Sandusky is charged with abusing eight boys over a 15-year span in a scandal that has enveloped the school.
A Bucks County jury has awarded $14 million to Ashley Zauflik, who lost her leg after a school bus struck her outside Pennsbury High School in 2007, when she, now 22, was 17.
The school district admitted liability before trial. The National Transportation Safety Board previously found that the driver had stepped on the accelerator, not the brake, causing the accident that left Zauflik in a medically induced coma for a month, and forced doctors to amputate her leg.
Zauflik testified that the crash left her "disfigured" and struggling with depression.
Two bills aimed at the problem of children left unattended in casino parking lots are on their way to the Pennsylvania Senate. The House overwhelmingly approved both measures yesterday.
One bill would make it a misdemeanor to leave children younger than 14 in vehicles parked on casino property and would double the potential fines imposed on casinos if they fail to report such incidents to police and social-service agencies. The other bill would require casinos to post signs warning patrons not to leave unattended children on casino property. Such incidents have been reported at several casinos.
A New Jersey appeals court has given a boost to Campbell Soup Company's plans to raze a former department-store building near its headquarters in Camden.
An appellate court yesterday threw out a lawsuit filed by the owner of the 1927 landmark former Sears building and a Camden activist.
Campbell said it wants to clear the building to develop a corporate park near its headquarters.

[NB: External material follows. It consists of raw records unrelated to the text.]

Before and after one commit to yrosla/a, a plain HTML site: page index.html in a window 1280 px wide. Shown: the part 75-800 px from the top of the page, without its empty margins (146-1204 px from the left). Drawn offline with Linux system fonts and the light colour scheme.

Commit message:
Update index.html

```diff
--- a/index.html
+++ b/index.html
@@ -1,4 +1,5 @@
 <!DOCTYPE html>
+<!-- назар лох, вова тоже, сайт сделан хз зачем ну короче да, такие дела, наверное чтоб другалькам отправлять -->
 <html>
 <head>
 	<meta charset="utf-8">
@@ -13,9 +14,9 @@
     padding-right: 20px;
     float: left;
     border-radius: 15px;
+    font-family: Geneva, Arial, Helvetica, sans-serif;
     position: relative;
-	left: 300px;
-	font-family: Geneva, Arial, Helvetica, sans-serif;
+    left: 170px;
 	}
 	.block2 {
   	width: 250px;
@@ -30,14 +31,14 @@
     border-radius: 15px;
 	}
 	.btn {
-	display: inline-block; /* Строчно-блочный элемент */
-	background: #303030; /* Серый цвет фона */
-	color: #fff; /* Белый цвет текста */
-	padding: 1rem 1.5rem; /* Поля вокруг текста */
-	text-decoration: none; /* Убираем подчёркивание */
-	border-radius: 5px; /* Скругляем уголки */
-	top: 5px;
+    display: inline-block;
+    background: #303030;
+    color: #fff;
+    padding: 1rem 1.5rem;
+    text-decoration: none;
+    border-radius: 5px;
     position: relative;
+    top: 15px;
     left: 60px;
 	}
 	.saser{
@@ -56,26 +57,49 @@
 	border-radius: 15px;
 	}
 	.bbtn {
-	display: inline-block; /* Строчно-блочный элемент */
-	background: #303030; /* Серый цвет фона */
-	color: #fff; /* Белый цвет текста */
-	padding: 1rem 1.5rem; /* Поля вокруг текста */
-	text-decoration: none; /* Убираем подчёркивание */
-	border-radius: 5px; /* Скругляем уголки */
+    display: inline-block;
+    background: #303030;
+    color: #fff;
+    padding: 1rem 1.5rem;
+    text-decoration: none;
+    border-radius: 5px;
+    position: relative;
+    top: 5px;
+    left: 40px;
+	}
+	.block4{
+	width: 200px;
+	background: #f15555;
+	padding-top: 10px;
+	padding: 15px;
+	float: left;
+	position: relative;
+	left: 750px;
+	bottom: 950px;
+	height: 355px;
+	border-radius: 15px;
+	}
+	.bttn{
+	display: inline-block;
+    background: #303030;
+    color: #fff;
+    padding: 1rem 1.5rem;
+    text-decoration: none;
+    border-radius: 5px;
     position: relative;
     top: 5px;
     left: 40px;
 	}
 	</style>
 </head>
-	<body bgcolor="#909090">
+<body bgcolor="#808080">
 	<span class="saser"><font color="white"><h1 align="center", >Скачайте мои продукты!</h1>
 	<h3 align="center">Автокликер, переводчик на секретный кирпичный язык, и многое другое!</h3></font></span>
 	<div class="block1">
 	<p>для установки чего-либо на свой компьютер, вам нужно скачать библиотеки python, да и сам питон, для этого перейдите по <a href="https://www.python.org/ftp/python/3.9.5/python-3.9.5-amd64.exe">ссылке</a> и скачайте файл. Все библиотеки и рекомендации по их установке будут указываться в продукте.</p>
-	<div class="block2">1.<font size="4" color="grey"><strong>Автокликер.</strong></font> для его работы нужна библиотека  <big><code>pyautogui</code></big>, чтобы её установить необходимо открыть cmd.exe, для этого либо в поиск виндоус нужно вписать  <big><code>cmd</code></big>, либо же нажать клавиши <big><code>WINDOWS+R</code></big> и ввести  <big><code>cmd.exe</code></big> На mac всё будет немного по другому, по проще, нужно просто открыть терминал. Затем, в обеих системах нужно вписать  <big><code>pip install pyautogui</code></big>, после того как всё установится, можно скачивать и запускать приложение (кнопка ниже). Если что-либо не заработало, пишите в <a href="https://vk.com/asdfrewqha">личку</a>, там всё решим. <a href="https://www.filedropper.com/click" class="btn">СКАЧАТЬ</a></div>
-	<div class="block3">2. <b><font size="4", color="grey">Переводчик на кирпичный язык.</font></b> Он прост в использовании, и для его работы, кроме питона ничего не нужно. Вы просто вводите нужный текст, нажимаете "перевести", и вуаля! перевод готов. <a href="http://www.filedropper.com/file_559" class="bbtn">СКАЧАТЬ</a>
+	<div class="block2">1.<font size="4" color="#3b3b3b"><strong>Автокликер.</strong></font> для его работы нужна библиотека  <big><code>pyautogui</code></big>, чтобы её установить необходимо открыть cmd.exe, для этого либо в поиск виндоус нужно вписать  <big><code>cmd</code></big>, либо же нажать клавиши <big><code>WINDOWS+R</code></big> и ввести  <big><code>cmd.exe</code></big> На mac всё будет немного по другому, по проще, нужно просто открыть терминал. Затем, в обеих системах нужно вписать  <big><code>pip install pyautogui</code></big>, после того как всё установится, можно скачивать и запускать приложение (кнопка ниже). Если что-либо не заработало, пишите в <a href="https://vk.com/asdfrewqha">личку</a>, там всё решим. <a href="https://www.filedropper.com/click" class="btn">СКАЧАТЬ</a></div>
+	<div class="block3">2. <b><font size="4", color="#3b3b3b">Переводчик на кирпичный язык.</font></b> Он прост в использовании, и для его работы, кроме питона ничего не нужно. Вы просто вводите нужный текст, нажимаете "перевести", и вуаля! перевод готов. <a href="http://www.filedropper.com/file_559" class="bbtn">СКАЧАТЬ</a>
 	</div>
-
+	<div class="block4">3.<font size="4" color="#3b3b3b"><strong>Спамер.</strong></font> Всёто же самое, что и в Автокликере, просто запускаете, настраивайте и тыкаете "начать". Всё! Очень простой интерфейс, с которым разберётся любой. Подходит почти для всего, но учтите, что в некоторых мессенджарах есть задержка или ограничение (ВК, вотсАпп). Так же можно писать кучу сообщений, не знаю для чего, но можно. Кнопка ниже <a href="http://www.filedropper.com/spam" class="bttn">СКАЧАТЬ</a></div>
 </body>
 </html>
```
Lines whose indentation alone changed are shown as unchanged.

The lawsuit argued that some Camden officials had conflicts of interest when they ruled that the building could be razed.